• TASK OBJECTIVE
Every entry below is to be returned unchanged. Images are not part of the copy.

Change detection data
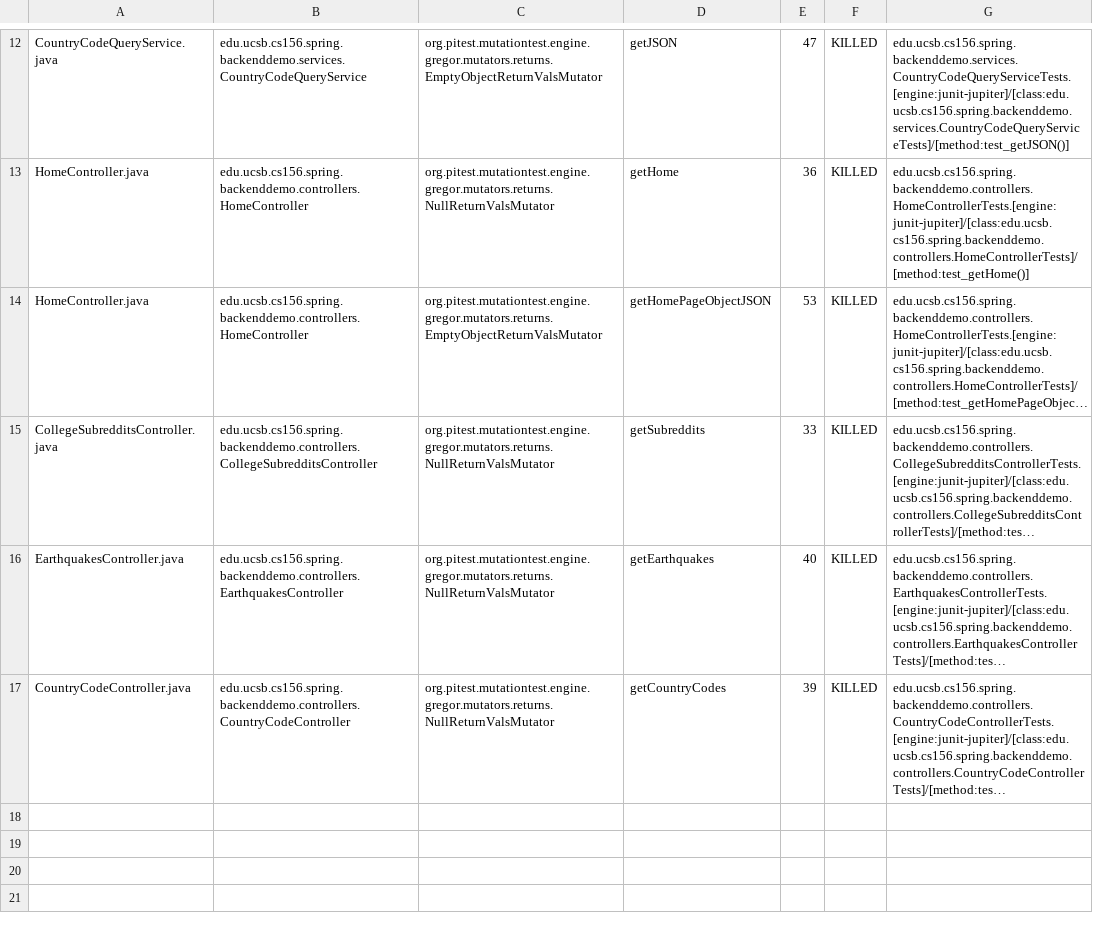
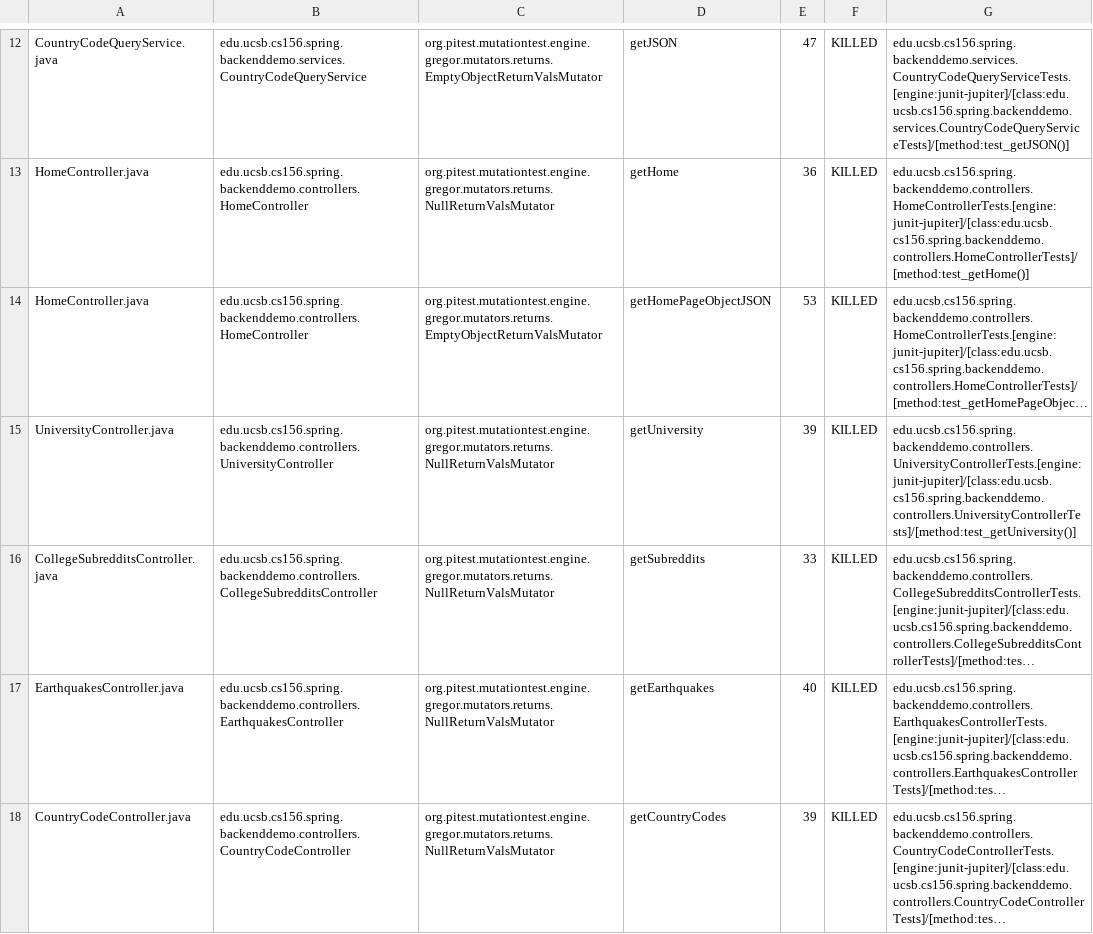
Before and after one commit to ucsb-cs156-w24/team01-w24-6pm-3, a CSV file: pitest/mutations.csv, drawn as a sheet; only a part is shown, gaps mark what is left out; long unchanged cells end in …; the diff names each change by its address in the sheet, - before the commit and + after, or states it on an @@ line.

Commit message:
Deploying to gh-pages from @ ucsb-cs156-w24/team01-w24-6pm-3@5e2aefc02c355cae6acfc01a093b248956515676 🚀

```diff
--- a/pitest/mutations.csv
+++ b/pitest/mutations.csv
+row 15: UniversityController.java | edu.ucsb.cs156.spring.backenddemo.controllers.UniversityController | org.pitest.mutationtest.engine.gregor.mutators.returns.NullReturnValsMutator | getUniversity | 39 | KILLED | edu.ucsb.cs156.spring.backenddemo.controllers.UniversityControllerTests.[engine:junit-jupiter]/[class:edu.ucsb.cs156.spring.backenddemo.controllers.UniversityControllerTests]/[method:test_getUniversity()]
```
Also changed, not shown: 12 other files.
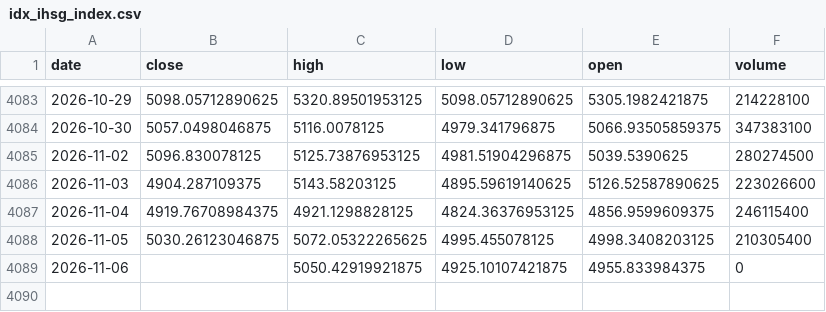
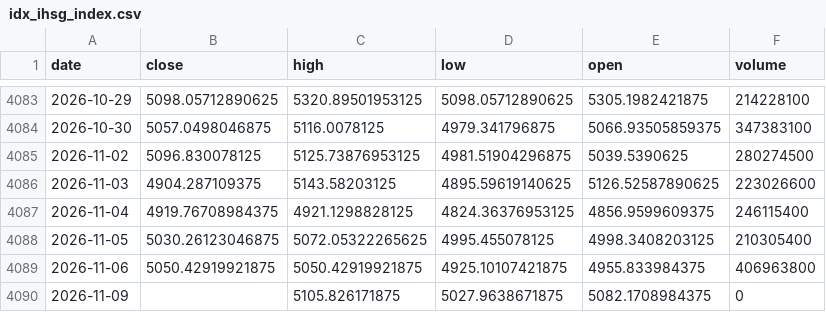
Before and after one commit to byusetianto-netizen/bayu-idx-trading-engine, a CSV file: data/idx_ihsg_index.csv, drawn as a sheet; only a part is shown, gaps mark what is left out.

```diff
--- a/data/idx_ihsg_index.csv
+++ b/data/idx_ihsg_index.csv
@@ -4088,2 +4088,3 @@ date,close,high,low,open,volume
 2026-11-05,5030.26123046875,5072.05322265625,4995.455078125,4998.3408203125,210305400
-2026-11-06,,5050.42919921875,4925.10107421875,4955.833984375,0
+2026-11-06,5050.42919921875,5050.42919921875,4925.10107421875,4955.833984375,406963800
+2026-11-09,,5105.826171875,5027.9638671875,5082.1708984375,0
```
Also changed, not shown: 4 other files.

• RESPONSE AREA
Before and after one commit to ucsb-cs156-w24/team01-w24-6pm-3, a CSV file: pitest/mutations.csv, drawn as a sheet; only a part is shown, gaps mark what is left out; long unchanged cells end in …; the diff names each change by its address in the sheet, - before the commit and + after, or states it on an @@ line.

Commit message:
Deploying to gh-pages from @ ucsb-cs156-w24/team01-w24-6pm-3@5e2aefc02c355cae6acfc01a093b248956515676 🚀

```diff
--- a/pitest/mutations.csv
+++ b/pitest/mutations.csv
+row 15: UniversityController.java | edu.ucsb.cs156.spring.backenddemo.controllers.UniversityController | org.pitest.mutationtest.engine.gregor.mutators.returns.NullReturnValsMutator | getUniversity | 39 | KILLED | edu.ucsb.cs156.spring.backenddemo.controllers.UniversityControllerTests.[engine:junit-jupiter]/[class:edu.ucsb.cs156.spring.backenddemo.controllers.UniversityControllerTests]/[method:test_getUniversity()]
```
Also changed, not shown: 12 other files.
Before and after one commit to byusetianto-netizen/bayu-idx-trading-engine, a CSV file: data/idx_ihsg_index.csv, drawn as a sheet; only a part is shown, gaps mark what is left out.

```diff
--- a/data/idx_ihsg_index.csv
+++ b/data/idx_ihsg_index.csv
@@ -4088,2 +4088,3 @@ date,close,high,low,open,volume
 2026-11-05,5030.26123046875,5072.05322265625,4995.455078125,4998.3408203125,210305400
-2026-11-06,,5050.42919921875,4925.10107421875,4955.833984375,0
+2026-11-06,5050.42919921875,5050.42919921875,4925.10107421875,4955.833984375,406963800
+2026-11-09,,5105.826171875,5027.9638671875,5082.1708984375,0
```
Also changed, not shown: 4 other files.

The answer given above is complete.